Directions: From the data below, return each line in which the string "about" is found.

Web document revisions
▼▼▼

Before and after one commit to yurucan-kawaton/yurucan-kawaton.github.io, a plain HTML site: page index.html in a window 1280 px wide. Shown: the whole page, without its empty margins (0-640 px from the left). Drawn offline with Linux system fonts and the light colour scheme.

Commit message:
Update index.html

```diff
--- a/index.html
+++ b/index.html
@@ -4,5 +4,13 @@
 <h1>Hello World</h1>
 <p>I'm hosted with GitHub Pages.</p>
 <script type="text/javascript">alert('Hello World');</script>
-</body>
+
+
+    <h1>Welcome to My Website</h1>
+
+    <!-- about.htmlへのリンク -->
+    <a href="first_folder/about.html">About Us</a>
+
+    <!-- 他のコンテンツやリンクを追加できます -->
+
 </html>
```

▲▲▲

Finished task:
+    <!-- about.htmlへのリンク -->
+    <a href="first_folder/about.html">About Us</a>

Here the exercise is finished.